Compute how many lines below contain the word "year" and respond with that number only.

**** Records provided

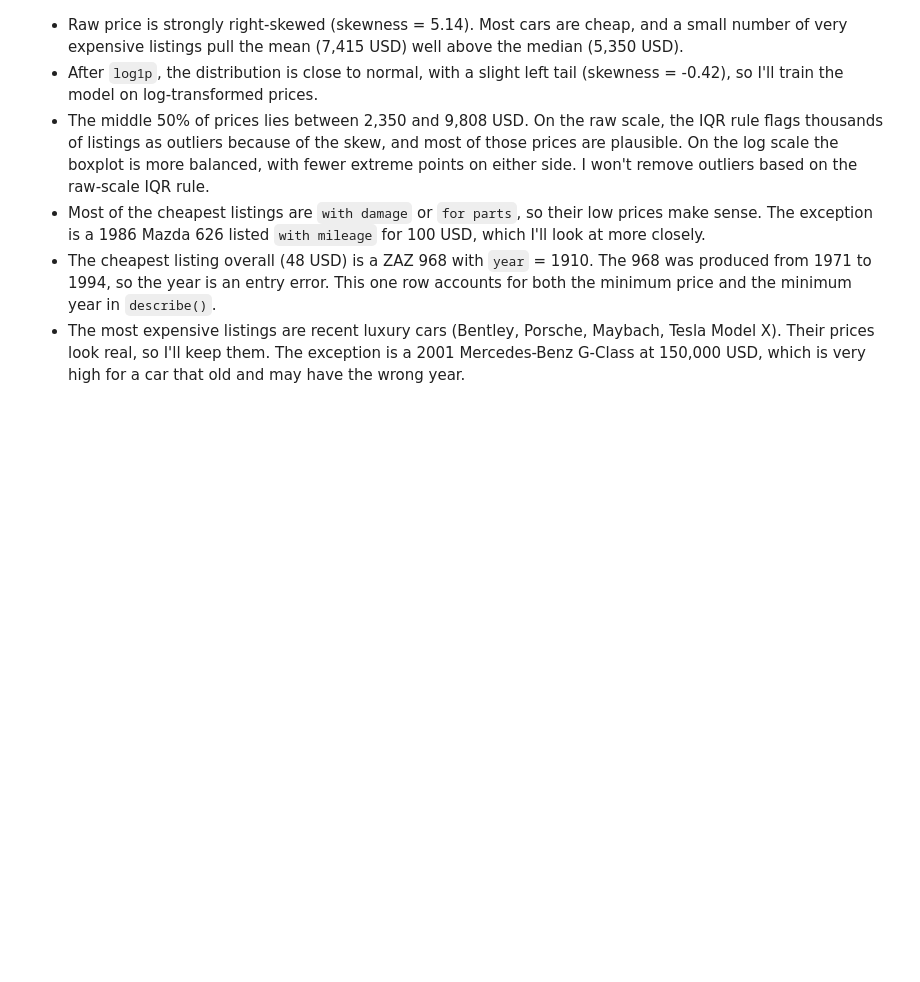
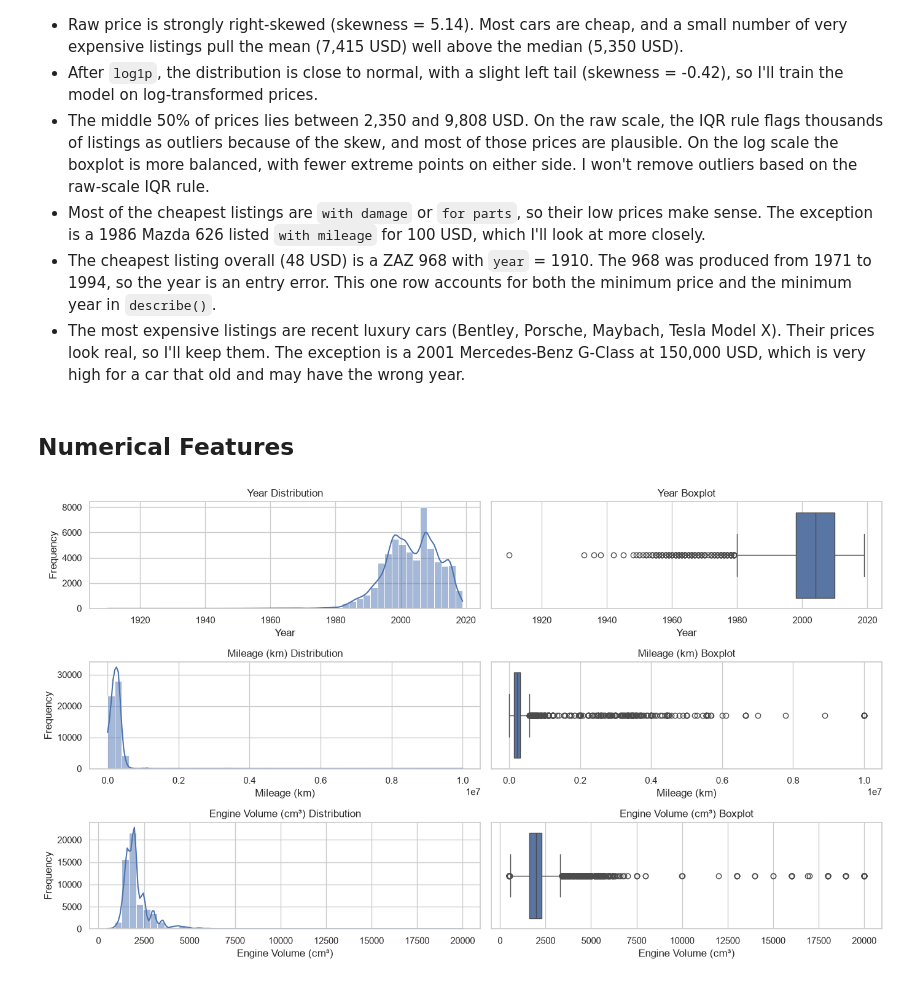
Before and after one commit to VukasinJ-dev/car-price-prediction, a Jupyter notebook: notebooks/01_eda.ipynb, the cells around one changed output. Saved outputs shown, nothing was run; the diff lists cells and outputs as text; code cells hidden in the pictures; blank space fills up the shorter version.

Commit message:
Analyze numerical features and document data quality issues

```diff
--- a/notebooks/01_eda.ipynb
+++ b/notebooks/01_eda.ipynb
@@ -302,3 +300,27 @@ df[['make', 'model', 'year', 'condition', 'price_usd']].nlargest(10, 'price_usd'
 - Most of the cheapest listings are `with damage` or `for parts`, so their low prices make sense. The exception is a 1986 Mazda 626 listed `with mileage` for 100 USD, which I'll look at more closely.
 - The cheapest listing overall (48 USD) is a ZAZ 968 with `year` = 1910. The 968 was produced from 1971 to 1994, so the year is an entry error. This one row accounts for both the minimum price and the minimum year in `describe()`.
 - The most expensive listings are recent luxury cars (Bentley, Porsche, Maybach, Tesla Model X). Their prices look real, so I'll keep them. The exception is a 2001 Mercedes-Benz G-Class at 150,000 USD, which is very high for a car that old and may have the wrong year.
+# %% [markdown]
+## Numerical Features
+# %%
+num_cols = ['year', 'mileage_kilometers', 'volume_cm3']
+
+labels = {"year": "Year", "mileage_kilometers": "Mileage (km)", "volume_cm3": "Engine Volume (cm³)"}
+
+fig, axes = plt.subplots(3, 2, figsize=(14, 8))
+
+for i, col in enumerate(num_cols):
+    sns.histplot(x=df[col], bins=50, kde=True, ax=axes[i, 0])
+    axes[i, 0].set_title(f'{labels[col]} Distribution')
+    axes[i, 0].set_xlabel(labels[col])
+    axes[i, 0].set_ylabel('Frequency')
+
+    sns.boxplot(x=df[col], ax=axes[i, 1])
+    axes[i, 1].set_title(f'{labels[col]} Boxplot')
+    axes[i, 1].set_xlabel(labels[col])
+
+plt.tight_layout()
+plt.savefig('../reports/figures/numerical_features_distribution.png', dpi=300, bbox_inches='tight')
+plt.show()
+# %% [output]
+[figure, added]
```
Also changed, not shown: parts of 16 cells of this notebook, 2 other files.
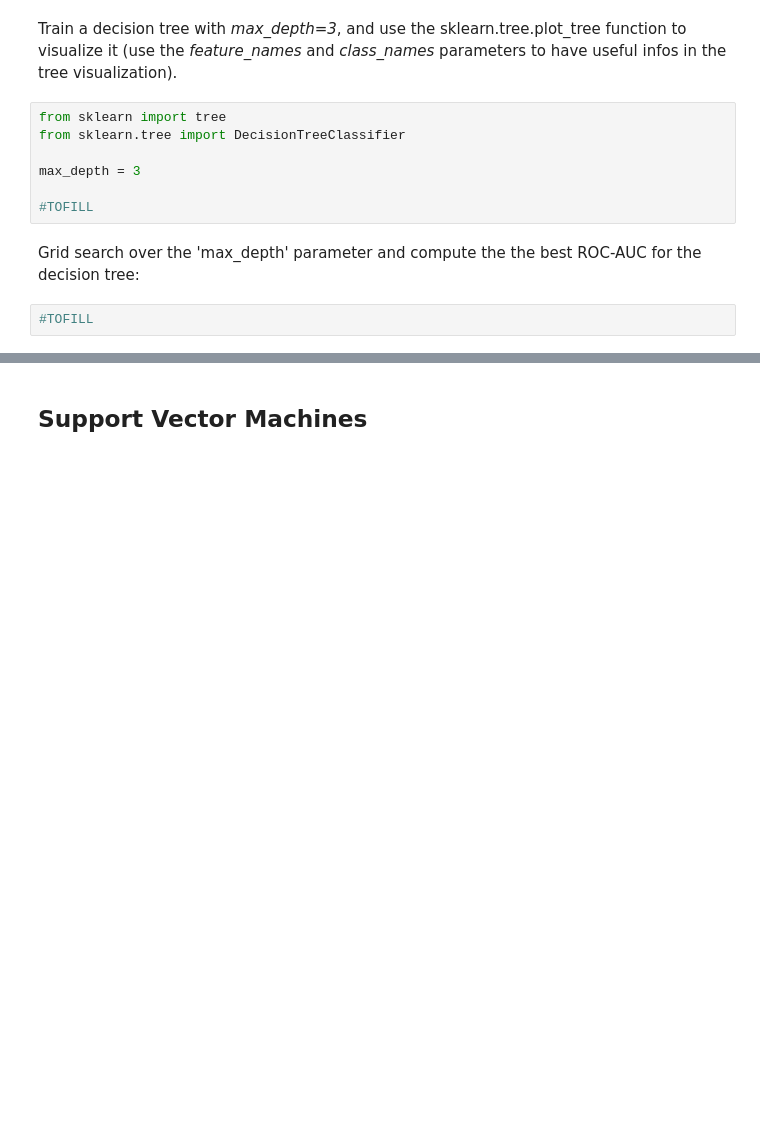
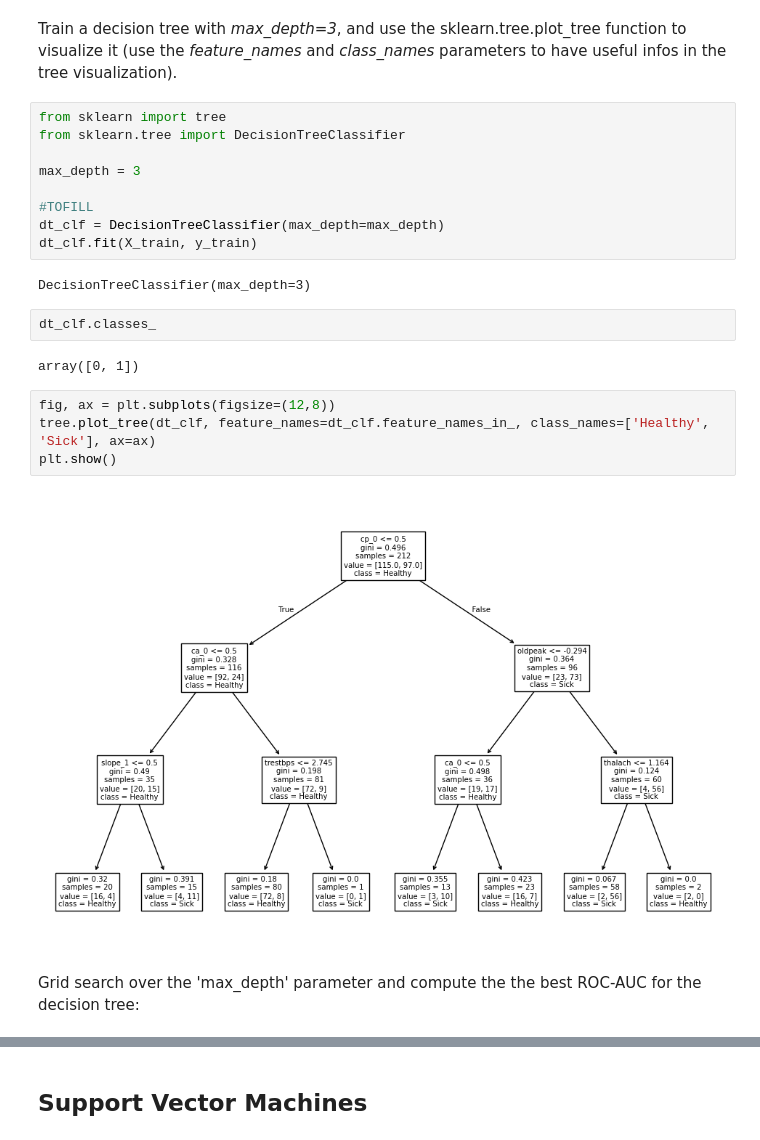
Before and after one commit to clarka34/12_machine_learning, a Jupyter notebook: ML2 - Classification et Clustering/ML2.1_classification_intro/notebooks/Machine_Learning_2.1_Classification.ipynb, the cells around one changed output, grey strips where cells are left out. Drawn from its saved outputs; the diff is of its cells as text; blank space fills up the shorter version.

```diff
--- a/ML2 - Classification et Clustering/ML2.1_classification_intro/notebooks/Machine_Learning_2.1_Classification.ipynb
+++ b/ML2 - Classification et Clustering/ML2.1_classification_intro/notebooks/Machine_Learning_2.1_Classification.ipynb
@@ -642,7 +807,19 @@ from sklearn.tree import DecisionTreeClassifier
 max_depth = 3
 
 #TOFILL
+dt_clf = DecisionTreeClassifier(max_depth=max_depth)
+dt_clf.fit(X_train, y_train)
+# %% [output]
+DecisionTreeClassifier(max_depth=3)
+# %%
+dt_clf.classes_
+# %% [output]
+array([0, 1])
+# %%
+fig, ax = plt.subplots(figsize=(12,8))
+tree.plot_tree(dt_clf, feature_names=dt_clf.feature_names_in_, class_names=['Healthy', 'Sick'], ax=ax)
+plt.show()
+# %% [output]
+[figure, added]
 # %% [markdown]
 Grid search over the 'max_depth' parameter and compute the the best ROC-AUC for the decision tree:
-# %%
-#TOFILL
```
Also changed, not shown: parts of 38 cells of this notebook.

********

Answer for this exercise – 5